Before-and-after change records
::::::
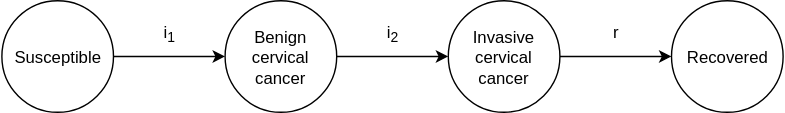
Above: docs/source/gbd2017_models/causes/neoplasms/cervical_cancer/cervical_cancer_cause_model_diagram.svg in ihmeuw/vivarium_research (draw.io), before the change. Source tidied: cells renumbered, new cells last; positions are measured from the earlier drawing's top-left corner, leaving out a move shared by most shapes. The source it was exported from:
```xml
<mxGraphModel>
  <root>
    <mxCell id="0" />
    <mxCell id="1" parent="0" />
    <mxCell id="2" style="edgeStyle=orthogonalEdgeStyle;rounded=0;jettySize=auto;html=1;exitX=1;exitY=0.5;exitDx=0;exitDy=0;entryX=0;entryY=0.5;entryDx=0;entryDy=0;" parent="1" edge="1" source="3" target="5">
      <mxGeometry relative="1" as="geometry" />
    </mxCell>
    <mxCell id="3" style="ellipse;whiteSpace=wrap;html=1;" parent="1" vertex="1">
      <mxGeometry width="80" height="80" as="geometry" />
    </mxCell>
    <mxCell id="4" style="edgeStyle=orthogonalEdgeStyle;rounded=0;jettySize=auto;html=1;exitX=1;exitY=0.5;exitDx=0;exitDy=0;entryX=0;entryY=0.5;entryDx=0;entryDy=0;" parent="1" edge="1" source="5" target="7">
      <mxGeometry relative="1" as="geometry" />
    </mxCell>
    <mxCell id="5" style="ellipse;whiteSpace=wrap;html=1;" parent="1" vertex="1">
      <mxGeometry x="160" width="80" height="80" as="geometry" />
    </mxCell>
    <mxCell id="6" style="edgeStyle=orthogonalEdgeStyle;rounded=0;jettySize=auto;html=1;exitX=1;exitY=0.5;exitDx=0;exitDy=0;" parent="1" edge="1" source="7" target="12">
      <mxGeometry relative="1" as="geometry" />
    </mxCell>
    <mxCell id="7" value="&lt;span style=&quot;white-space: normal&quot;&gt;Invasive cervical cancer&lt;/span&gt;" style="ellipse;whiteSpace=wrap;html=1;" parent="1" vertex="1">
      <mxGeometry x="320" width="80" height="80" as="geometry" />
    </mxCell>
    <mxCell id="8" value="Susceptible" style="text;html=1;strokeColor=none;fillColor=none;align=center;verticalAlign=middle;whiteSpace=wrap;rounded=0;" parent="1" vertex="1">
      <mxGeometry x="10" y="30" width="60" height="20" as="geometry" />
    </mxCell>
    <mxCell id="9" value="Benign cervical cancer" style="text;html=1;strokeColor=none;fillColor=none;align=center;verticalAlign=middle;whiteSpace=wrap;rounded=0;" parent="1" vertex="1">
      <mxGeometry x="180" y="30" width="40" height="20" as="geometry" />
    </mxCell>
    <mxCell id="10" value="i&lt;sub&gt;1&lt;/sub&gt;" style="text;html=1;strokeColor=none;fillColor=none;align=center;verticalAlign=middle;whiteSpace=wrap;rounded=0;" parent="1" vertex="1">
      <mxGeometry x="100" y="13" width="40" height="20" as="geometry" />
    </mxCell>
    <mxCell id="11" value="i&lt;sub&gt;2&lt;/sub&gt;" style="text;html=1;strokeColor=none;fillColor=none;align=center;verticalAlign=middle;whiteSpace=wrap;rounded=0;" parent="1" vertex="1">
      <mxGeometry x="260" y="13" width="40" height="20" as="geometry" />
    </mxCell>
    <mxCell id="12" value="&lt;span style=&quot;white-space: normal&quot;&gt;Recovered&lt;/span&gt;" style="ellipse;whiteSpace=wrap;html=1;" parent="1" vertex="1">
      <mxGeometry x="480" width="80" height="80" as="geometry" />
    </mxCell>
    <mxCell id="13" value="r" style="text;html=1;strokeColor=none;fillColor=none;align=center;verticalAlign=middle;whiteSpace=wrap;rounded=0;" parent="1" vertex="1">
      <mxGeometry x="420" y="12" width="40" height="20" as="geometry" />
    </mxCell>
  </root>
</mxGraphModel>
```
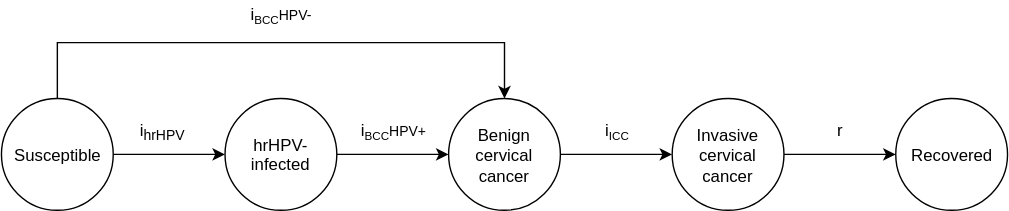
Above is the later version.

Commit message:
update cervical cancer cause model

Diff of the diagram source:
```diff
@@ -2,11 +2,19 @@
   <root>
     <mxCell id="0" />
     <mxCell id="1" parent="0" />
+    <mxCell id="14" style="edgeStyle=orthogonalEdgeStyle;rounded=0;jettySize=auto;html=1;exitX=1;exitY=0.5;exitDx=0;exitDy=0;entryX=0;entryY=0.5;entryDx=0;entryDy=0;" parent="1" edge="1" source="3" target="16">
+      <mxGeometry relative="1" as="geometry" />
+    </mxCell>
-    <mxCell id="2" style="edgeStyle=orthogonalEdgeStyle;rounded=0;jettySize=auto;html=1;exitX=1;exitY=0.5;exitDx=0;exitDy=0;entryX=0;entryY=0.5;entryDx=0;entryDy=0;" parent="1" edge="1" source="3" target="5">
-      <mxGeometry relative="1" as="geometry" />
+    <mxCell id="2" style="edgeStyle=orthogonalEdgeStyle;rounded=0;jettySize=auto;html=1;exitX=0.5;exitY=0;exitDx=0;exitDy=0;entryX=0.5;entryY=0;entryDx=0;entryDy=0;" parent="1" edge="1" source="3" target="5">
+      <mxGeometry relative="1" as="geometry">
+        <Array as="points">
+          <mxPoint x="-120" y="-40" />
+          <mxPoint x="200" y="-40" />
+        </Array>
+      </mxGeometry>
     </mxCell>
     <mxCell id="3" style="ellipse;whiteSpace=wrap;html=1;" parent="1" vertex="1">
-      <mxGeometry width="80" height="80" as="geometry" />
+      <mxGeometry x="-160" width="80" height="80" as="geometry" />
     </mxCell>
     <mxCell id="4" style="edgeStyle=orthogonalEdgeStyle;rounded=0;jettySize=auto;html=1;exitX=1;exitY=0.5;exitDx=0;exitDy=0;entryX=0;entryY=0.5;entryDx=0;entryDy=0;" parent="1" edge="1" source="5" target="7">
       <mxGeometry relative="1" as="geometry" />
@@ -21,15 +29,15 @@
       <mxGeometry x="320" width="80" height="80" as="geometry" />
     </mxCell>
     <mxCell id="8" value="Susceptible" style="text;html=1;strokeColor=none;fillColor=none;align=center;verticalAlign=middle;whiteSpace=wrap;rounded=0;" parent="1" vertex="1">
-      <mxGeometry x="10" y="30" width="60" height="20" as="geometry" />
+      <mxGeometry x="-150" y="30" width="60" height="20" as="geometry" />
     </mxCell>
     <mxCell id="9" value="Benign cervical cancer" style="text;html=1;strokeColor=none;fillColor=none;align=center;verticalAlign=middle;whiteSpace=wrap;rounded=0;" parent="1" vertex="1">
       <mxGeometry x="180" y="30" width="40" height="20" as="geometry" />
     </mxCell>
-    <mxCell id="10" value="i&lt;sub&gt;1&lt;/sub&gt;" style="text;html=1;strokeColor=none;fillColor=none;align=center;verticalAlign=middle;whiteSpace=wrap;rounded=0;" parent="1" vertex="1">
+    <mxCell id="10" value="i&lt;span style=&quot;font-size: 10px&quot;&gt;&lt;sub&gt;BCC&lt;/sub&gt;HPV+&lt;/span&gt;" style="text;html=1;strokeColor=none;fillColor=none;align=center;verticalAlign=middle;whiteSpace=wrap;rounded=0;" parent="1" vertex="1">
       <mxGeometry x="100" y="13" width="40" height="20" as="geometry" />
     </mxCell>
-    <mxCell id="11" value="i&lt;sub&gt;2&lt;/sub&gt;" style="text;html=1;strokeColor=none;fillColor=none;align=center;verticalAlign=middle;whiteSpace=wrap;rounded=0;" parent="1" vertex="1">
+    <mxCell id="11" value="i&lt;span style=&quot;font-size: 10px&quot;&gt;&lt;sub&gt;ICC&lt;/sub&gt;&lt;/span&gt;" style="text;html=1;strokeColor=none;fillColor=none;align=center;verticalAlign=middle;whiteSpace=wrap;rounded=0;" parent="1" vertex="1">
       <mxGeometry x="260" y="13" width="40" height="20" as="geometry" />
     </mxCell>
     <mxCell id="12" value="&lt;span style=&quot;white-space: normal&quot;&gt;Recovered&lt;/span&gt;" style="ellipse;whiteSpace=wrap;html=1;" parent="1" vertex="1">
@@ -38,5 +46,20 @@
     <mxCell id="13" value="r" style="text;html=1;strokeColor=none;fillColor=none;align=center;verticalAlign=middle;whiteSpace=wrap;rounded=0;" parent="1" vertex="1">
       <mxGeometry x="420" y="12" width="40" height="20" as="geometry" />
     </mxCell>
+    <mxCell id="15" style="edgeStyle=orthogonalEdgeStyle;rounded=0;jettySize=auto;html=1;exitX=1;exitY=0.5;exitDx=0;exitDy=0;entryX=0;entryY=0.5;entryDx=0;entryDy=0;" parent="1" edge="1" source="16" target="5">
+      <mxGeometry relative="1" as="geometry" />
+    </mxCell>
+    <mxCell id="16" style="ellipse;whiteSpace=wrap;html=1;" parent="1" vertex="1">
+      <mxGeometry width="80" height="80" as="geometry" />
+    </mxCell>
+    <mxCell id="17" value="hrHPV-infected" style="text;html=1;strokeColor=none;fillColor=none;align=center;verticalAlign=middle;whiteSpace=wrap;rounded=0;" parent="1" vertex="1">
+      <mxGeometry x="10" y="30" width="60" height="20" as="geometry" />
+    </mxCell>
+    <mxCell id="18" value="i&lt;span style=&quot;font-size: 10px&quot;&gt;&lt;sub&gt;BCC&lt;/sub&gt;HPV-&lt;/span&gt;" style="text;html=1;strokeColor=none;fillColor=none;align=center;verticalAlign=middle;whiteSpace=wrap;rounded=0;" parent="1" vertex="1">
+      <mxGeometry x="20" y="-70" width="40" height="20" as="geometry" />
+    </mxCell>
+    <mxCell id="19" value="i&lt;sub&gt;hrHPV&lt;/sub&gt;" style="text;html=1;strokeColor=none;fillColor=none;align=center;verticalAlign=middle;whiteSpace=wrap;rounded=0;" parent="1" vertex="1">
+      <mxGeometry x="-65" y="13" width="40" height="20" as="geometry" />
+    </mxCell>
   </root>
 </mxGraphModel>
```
::::::
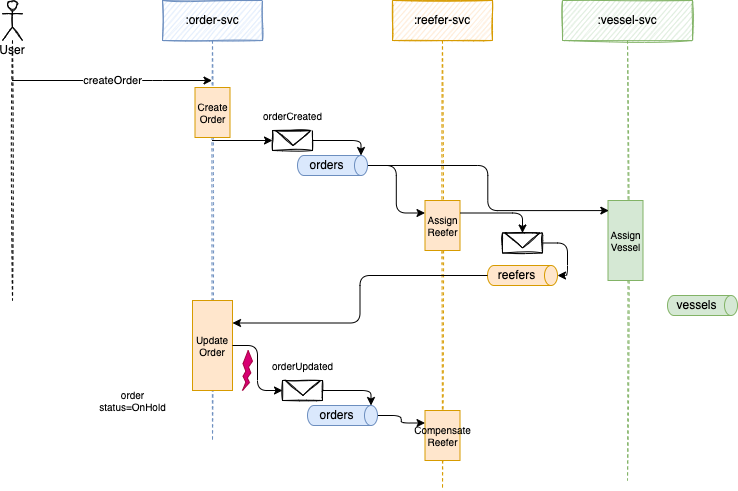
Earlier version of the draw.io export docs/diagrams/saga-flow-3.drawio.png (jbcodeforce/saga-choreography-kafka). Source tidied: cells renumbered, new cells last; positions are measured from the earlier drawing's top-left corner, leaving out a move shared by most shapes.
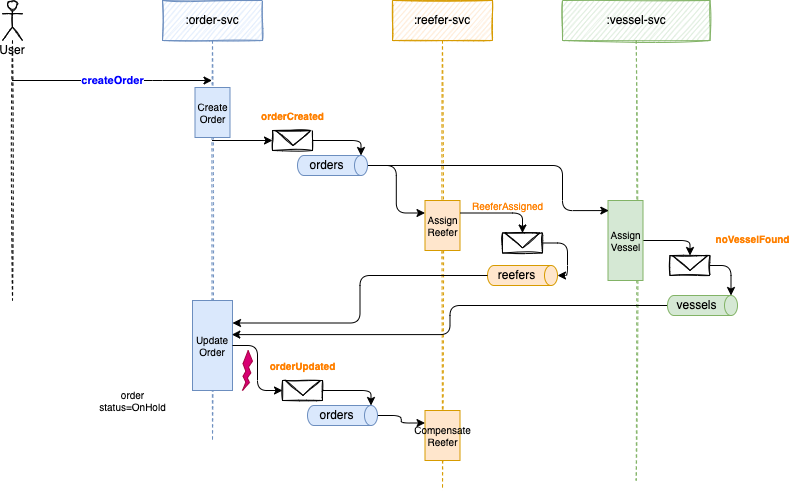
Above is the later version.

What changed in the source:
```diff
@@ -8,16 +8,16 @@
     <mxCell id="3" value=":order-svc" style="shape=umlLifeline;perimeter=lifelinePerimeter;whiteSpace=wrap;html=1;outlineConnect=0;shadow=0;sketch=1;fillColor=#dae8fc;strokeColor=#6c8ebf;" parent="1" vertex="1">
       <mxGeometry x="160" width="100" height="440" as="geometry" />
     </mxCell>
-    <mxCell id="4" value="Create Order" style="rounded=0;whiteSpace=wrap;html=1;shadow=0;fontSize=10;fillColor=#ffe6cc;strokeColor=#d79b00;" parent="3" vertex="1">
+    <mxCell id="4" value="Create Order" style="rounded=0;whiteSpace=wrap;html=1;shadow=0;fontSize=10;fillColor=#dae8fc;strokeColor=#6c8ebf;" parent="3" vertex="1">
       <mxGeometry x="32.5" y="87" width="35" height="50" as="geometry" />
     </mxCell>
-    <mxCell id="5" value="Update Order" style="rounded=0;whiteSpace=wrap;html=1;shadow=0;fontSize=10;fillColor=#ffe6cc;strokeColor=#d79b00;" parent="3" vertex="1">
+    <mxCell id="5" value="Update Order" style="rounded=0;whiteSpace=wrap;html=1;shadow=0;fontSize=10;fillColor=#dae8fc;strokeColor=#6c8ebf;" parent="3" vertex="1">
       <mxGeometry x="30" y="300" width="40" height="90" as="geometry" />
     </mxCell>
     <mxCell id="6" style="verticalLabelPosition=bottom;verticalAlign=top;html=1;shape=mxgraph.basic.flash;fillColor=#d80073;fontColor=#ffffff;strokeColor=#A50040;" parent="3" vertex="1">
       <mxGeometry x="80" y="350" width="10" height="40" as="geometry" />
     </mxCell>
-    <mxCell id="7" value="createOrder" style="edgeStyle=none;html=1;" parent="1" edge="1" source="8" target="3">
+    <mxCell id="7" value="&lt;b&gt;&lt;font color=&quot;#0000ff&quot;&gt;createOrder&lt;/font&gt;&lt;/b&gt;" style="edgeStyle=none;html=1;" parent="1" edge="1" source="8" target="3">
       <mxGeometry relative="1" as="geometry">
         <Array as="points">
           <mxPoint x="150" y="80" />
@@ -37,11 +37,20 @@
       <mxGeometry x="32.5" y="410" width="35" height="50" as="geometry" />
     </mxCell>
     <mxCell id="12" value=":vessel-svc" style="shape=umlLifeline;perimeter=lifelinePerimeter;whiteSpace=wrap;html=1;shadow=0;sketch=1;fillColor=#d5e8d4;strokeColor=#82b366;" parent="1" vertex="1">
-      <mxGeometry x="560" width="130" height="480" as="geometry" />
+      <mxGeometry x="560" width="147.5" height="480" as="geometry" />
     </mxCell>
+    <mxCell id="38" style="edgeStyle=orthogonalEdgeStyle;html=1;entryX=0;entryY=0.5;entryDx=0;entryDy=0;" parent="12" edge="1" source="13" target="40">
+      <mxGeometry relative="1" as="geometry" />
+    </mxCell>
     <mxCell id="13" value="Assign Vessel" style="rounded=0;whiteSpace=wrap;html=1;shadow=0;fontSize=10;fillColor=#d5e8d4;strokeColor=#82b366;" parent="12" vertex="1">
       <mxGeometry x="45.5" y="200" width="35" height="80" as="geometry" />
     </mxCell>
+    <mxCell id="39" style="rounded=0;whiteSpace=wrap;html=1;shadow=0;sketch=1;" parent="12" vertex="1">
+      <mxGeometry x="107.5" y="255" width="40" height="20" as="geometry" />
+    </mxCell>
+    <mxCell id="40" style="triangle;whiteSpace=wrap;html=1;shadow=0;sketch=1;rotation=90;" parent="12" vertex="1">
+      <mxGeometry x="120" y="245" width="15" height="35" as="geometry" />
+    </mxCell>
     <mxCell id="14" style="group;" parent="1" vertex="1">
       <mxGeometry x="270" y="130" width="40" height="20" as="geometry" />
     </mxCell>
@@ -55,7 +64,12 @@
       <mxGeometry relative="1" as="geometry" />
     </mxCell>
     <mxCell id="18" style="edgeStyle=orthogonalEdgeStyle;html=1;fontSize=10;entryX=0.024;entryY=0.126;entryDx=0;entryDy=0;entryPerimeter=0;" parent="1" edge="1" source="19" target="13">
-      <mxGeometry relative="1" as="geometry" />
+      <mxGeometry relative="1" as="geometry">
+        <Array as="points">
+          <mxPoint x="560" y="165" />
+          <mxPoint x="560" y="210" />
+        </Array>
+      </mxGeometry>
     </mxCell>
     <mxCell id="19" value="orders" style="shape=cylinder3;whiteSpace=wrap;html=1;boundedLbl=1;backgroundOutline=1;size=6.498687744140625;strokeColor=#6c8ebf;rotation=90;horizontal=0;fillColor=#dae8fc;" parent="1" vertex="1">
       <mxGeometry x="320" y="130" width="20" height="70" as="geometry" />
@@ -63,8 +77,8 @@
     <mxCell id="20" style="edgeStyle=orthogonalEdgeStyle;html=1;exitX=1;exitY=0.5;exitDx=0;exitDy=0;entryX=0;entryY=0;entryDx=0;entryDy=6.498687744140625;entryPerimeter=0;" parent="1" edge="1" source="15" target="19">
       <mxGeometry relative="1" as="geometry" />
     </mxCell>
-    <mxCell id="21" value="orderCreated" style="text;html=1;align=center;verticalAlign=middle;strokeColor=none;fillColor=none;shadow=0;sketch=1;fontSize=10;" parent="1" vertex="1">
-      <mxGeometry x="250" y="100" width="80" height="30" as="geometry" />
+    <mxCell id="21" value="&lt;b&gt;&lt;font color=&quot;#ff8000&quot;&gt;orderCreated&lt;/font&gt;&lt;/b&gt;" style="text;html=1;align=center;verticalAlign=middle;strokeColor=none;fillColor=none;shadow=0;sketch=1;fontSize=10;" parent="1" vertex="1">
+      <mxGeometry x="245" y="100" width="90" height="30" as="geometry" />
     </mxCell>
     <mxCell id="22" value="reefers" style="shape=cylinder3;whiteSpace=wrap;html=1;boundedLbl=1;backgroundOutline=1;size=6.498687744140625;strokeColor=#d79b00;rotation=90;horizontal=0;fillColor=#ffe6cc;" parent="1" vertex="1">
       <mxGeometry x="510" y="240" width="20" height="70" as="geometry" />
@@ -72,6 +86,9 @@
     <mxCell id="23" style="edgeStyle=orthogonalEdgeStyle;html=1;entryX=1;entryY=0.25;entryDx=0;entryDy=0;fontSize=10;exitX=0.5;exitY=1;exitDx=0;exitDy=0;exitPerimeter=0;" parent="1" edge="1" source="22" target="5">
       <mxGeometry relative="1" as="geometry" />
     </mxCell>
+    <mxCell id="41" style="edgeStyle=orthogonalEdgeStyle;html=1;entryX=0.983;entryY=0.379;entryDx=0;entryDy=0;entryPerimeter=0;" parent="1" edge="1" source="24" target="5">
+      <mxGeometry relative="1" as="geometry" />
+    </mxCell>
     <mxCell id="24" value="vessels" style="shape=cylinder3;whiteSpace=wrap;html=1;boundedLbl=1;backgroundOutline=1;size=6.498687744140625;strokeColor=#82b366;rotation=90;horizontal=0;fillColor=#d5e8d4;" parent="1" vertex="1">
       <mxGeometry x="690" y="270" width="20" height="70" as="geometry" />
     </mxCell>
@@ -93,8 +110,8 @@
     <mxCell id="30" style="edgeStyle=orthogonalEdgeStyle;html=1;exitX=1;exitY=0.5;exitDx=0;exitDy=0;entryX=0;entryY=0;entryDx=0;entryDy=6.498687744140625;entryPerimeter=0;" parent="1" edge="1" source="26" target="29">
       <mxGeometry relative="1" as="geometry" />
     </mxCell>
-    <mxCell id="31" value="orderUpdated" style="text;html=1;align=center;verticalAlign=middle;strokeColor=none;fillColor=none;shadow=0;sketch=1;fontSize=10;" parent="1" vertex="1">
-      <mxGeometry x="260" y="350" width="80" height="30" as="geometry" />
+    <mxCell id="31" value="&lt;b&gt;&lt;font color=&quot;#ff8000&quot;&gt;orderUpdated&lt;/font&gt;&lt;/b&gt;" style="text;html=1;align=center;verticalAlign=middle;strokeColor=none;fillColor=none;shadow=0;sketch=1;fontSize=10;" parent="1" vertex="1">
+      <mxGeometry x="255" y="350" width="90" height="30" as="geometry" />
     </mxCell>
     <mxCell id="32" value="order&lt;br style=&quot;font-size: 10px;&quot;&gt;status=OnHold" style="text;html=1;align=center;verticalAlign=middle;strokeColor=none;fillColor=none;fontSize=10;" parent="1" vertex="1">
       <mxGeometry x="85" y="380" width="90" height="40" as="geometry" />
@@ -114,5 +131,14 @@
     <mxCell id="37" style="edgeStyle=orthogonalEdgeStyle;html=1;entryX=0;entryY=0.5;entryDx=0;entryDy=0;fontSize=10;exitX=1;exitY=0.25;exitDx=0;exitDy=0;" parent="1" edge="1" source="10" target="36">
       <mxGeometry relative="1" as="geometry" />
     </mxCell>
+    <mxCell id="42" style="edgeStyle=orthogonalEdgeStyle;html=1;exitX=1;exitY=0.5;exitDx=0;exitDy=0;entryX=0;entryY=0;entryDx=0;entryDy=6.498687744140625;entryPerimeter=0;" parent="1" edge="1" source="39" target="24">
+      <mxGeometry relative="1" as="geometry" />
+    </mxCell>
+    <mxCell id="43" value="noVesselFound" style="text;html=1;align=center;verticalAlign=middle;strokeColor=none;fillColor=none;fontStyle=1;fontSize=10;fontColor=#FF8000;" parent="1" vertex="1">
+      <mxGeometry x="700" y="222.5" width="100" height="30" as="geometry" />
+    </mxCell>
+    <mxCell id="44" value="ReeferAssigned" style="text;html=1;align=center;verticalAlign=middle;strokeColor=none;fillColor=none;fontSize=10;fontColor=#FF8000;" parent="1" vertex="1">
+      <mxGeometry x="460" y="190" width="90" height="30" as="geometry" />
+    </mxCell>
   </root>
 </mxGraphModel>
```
::::::
- _BRIEF_
Whenever the word "Susceptible" occurs in a line of the records, that line counts once; state the total alone.

- _SOLUTION FOR THIS TASK_
2